◆ Data records
────────────────────────────────────────

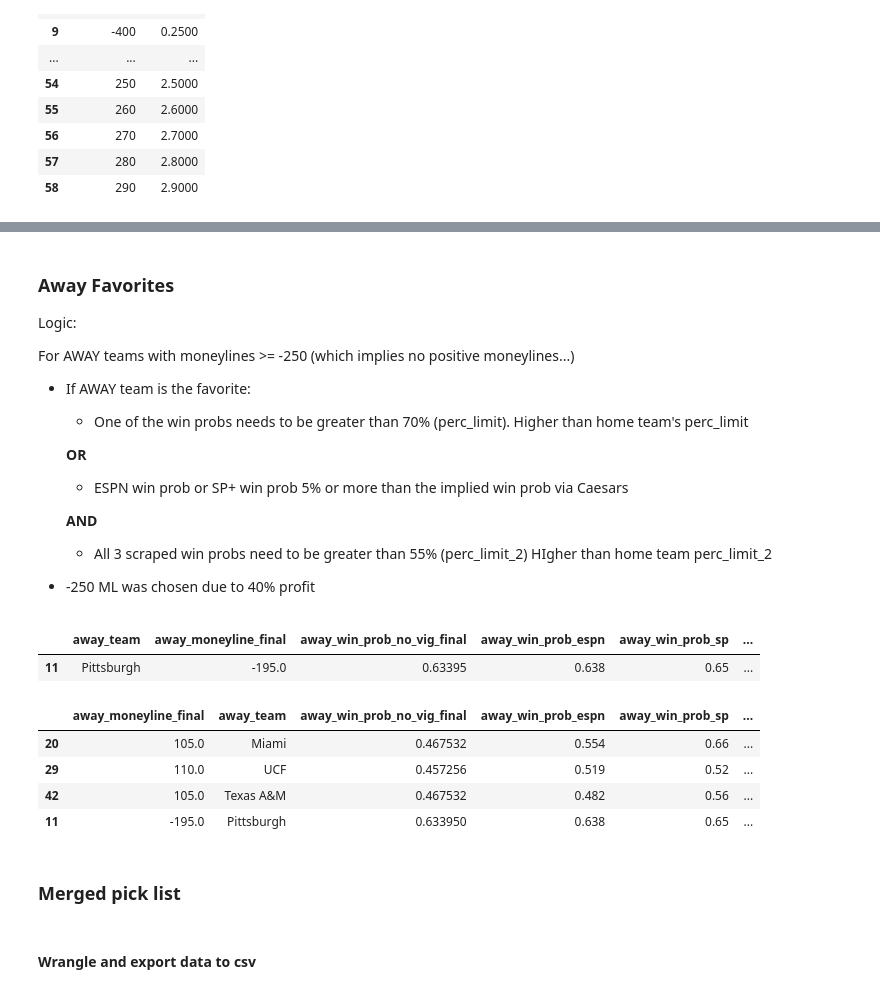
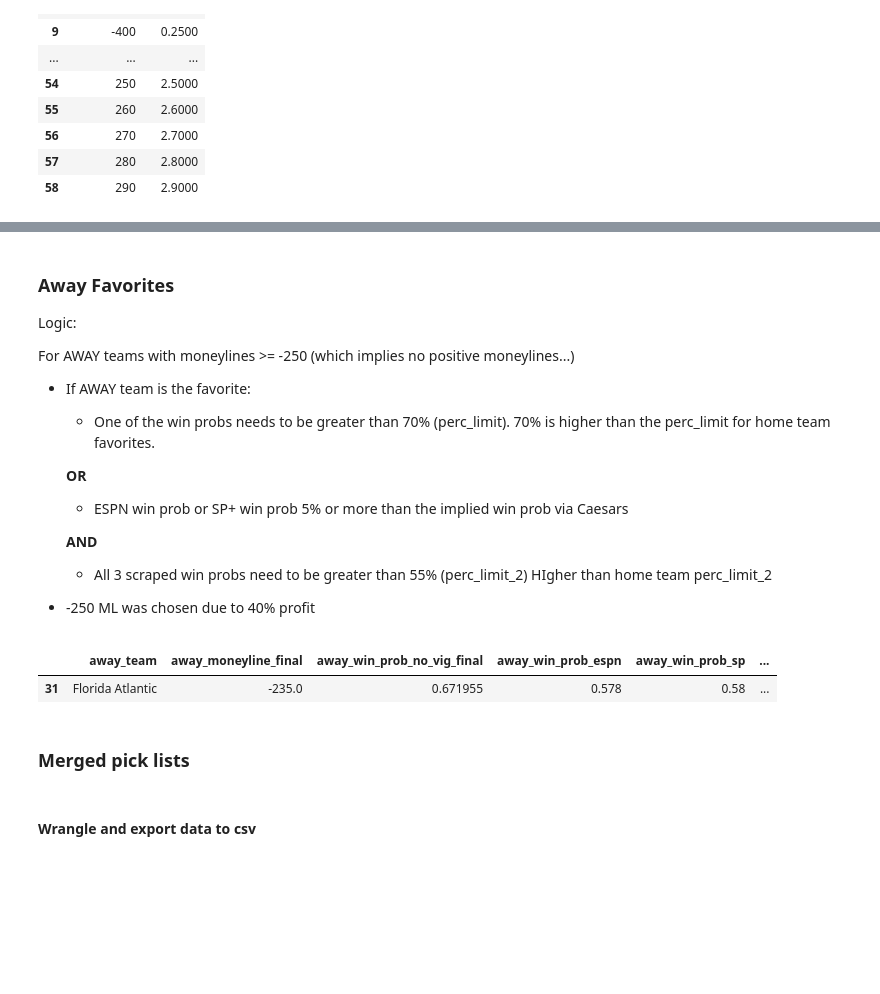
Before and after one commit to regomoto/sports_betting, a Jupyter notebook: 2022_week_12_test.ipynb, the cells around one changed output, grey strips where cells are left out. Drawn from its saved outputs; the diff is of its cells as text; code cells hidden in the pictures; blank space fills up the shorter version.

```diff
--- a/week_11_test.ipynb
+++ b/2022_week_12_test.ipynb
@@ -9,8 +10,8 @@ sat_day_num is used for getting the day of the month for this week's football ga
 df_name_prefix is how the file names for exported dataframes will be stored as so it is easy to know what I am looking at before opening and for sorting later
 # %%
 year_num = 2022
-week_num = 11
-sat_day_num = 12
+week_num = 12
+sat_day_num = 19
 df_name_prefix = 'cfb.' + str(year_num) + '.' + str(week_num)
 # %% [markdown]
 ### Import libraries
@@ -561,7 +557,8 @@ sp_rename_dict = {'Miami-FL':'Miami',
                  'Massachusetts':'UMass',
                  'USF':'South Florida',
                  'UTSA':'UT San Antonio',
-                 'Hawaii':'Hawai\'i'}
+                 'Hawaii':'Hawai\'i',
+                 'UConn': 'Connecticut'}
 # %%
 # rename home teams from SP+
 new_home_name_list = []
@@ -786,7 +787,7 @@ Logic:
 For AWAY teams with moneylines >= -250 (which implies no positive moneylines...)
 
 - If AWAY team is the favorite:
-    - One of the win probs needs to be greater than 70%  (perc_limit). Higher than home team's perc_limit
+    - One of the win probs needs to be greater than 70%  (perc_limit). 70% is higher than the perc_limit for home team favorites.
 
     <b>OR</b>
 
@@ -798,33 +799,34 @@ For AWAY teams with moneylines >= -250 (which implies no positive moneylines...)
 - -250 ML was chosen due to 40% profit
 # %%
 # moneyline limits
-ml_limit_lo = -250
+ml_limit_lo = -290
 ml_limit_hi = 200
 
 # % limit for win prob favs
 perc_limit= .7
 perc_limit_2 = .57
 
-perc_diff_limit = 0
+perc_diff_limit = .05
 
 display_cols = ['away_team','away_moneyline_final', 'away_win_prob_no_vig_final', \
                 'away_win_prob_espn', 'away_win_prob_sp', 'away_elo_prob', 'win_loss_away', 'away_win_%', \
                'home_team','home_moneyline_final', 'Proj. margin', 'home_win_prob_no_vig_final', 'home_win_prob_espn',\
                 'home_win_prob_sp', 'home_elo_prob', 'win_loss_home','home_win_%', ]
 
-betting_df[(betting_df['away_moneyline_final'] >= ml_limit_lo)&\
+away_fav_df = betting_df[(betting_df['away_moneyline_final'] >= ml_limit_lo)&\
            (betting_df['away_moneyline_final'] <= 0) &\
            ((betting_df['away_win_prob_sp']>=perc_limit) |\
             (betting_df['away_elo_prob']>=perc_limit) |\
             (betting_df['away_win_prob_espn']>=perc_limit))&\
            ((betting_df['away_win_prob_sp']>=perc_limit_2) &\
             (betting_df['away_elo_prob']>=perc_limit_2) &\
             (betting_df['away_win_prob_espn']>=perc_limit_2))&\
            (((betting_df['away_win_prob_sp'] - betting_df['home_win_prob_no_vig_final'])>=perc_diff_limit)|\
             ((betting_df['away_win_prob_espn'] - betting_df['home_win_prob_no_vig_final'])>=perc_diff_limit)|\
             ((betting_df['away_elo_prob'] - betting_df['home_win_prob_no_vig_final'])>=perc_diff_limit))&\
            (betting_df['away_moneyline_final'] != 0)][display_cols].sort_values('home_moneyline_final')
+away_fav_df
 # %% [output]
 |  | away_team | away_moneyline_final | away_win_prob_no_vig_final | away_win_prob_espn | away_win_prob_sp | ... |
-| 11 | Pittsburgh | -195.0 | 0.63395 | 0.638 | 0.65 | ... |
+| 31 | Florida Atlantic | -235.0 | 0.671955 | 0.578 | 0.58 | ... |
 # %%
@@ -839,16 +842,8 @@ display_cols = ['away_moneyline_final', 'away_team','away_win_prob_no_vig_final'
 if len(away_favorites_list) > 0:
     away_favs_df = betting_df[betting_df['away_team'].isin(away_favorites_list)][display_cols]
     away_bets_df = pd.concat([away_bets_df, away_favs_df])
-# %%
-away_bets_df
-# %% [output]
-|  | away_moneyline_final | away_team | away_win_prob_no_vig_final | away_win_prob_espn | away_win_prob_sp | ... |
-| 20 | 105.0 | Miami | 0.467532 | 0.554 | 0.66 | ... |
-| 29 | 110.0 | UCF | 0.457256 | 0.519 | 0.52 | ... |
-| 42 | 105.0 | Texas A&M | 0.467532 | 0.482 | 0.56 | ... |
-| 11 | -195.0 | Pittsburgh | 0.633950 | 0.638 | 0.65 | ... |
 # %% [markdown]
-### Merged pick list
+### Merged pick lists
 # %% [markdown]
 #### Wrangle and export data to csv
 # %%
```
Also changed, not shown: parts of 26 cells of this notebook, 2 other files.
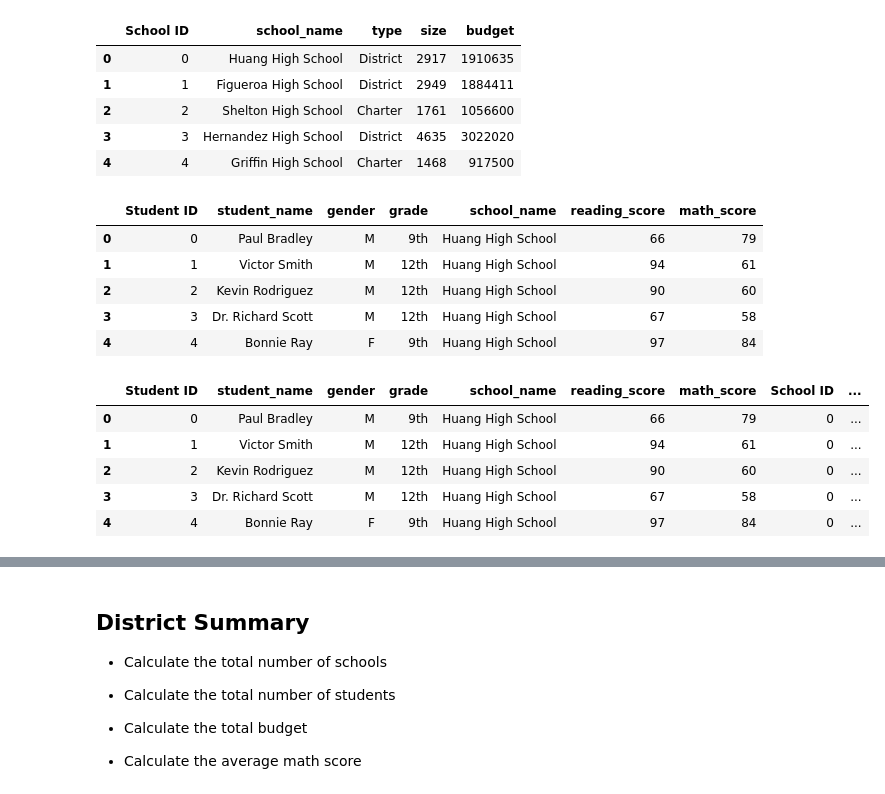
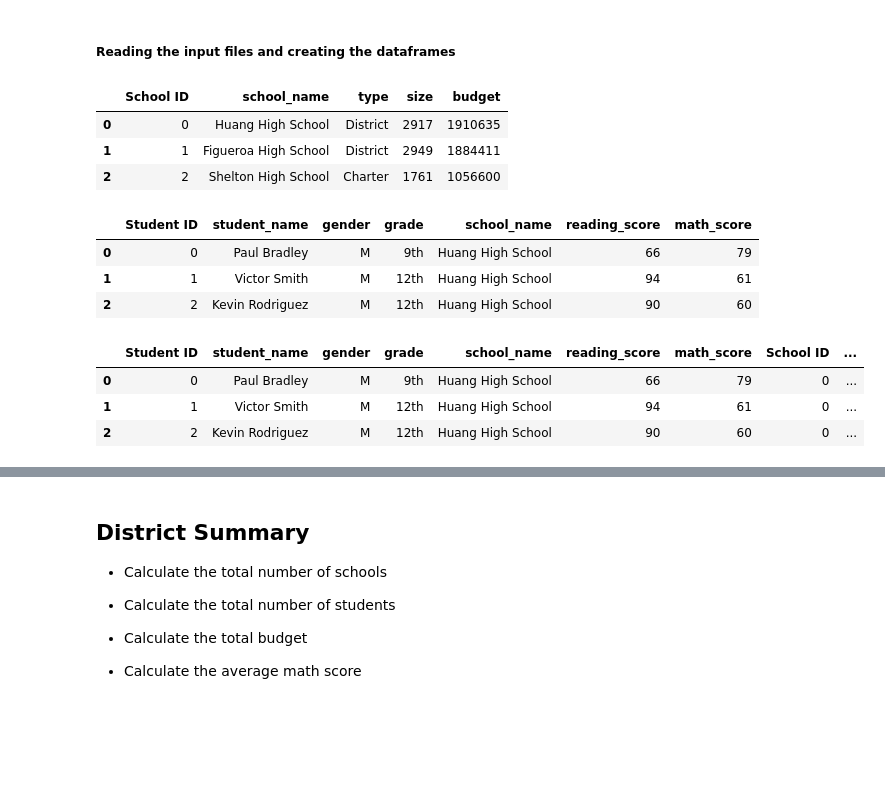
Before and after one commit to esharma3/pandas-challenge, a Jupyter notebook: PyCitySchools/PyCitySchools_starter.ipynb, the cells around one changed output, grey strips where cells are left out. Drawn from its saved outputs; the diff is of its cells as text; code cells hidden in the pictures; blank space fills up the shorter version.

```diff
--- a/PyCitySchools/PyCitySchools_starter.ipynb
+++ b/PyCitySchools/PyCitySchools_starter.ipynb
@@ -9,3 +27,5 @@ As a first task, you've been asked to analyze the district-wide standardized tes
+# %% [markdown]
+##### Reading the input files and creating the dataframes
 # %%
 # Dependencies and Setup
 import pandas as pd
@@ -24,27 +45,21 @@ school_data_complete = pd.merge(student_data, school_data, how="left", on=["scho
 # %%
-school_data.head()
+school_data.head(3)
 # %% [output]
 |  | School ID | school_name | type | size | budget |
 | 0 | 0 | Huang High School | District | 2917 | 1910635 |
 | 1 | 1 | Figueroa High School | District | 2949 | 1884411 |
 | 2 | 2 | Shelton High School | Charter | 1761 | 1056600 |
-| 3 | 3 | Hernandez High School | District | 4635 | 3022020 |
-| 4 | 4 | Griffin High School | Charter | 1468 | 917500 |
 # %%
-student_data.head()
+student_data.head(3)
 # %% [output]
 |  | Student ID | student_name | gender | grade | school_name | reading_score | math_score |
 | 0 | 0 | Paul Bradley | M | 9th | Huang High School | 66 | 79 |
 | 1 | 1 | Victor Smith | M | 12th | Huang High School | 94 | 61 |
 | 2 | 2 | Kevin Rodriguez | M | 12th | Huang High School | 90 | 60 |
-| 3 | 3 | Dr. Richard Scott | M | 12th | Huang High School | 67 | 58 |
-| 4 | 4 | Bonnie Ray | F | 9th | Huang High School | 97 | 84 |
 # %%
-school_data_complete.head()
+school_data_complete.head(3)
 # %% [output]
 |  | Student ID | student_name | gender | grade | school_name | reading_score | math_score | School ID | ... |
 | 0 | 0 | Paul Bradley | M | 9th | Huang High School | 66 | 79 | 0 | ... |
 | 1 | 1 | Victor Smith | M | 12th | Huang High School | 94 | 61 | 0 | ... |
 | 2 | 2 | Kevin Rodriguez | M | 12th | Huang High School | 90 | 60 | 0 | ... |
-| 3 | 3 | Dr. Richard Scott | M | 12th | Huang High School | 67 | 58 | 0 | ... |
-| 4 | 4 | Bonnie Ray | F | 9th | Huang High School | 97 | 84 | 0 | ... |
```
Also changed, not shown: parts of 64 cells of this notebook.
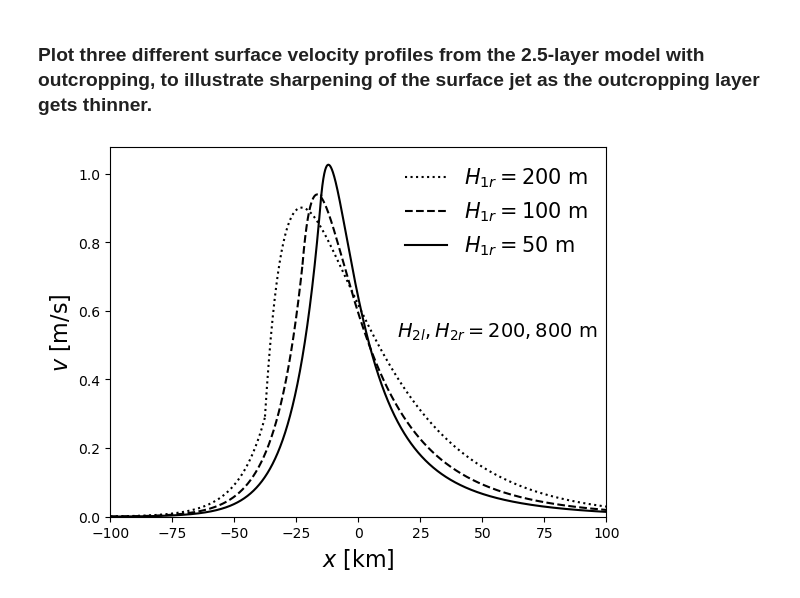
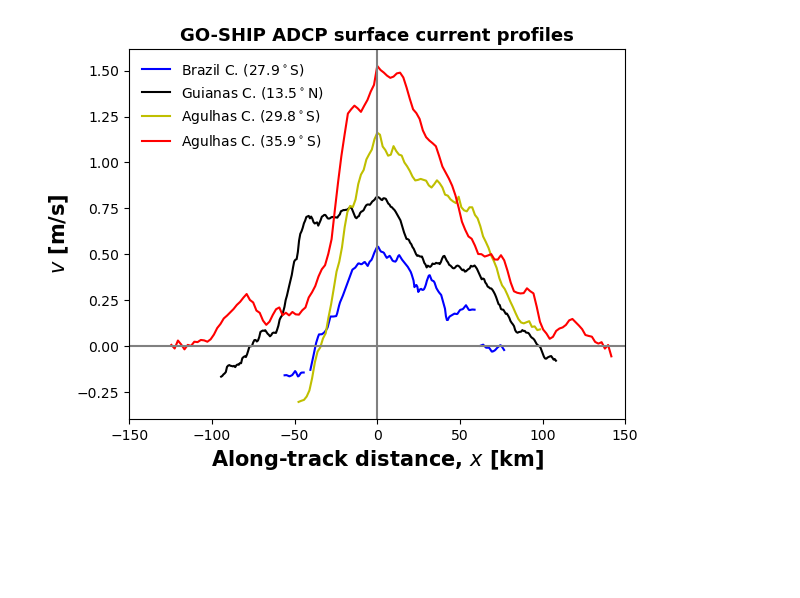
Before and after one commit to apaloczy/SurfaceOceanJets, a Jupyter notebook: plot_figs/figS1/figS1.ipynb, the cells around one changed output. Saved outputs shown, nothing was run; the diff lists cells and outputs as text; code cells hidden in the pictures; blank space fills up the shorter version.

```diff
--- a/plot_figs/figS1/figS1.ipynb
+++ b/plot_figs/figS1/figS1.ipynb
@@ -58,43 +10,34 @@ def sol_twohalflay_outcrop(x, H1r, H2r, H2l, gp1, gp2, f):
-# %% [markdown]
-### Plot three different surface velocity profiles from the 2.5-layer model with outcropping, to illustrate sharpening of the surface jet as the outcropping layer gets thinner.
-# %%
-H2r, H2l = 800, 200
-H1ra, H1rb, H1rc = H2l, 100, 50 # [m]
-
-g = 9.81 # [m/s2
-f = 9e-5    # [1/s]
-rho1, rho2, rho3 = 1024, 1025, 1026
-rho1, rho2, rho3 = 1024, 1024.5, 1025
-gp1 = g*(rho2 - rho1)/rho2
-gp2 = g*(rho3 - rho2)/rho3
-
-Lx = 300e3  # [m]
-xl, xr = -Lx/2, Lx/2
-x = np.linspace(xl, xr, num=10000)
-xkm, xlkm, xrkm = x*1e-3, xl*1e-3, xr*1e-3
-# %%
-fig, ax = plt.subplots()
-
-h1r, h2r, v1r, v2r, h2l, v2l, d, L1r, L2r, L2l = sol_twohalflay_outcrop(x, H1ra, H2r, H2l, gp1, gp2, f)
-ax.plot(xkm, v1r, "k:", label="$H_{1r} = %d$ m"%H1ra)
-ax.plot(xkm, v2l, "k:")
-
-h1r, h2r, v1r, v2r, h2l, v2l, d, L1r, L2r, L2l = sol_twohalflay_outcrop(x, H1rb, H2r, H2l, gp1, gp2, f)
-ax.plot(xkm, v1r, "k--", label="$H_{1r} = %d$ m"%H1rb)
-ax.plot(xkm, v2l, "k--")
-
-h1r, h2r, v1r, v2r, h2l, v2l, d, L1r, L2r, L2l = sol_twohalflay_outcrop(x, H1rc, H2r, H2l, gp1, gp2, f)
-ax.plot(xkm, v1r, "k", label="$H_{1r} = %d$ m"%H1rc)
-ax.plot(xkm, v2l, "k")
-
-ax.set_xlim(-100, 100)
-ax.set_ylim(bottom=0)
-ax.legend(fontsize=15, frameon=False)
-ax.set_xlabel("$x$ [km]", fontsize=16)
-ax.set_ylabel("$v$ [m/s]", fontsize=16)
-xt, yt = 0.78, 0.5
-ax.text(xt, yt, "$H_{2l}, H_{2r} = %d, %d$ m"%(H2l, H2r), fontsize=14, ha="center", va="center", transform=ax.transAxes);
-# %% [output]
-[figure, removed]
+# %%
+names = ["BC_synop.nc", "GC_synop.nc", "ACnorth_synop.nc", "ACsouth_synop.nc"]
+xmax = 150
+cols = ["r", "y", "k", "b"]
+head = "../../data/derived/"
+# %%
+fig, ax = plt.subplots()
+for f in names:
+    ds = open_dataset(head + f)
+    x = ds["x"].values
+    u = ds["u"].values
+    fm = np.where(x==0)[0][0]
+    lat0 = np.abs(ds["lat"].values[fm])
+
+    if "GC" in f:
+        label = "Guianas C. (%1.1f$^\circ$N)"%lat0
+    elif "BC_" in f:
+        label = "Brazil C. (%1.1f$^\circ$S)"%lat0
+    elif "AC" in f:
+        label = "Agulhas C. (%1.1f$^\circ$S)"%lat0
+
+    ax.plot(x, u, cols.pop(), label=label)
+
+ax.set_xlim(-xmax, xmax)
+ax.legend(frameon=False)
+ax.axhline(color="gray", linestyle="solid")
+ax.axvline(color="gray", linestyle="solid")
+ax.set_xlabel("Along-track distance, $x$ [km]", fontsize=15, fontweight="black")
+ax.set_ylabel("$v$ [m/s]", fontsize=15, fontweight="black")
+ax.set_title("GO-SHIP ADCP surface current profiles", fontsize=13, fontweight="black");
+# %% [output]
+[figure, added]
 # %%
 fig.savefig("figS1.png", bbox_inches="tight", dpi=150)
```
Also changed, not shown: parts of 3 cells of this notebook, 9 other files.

────────────────────────────────────────

Look through the entries above and report each line where the string "fontweight" occurs.

◆ Solved exercise
+ax.set_xlabel("Along-track distance, $x$ [km]", fontsize=15, fontweight="black")
+ax.set_ylabel("$v$ [m/s]", fontsize=15, fontweight="black")
+ax.set_title("GO-SHIP ADCP surface current profiles", fontsize=13, fontweight="black");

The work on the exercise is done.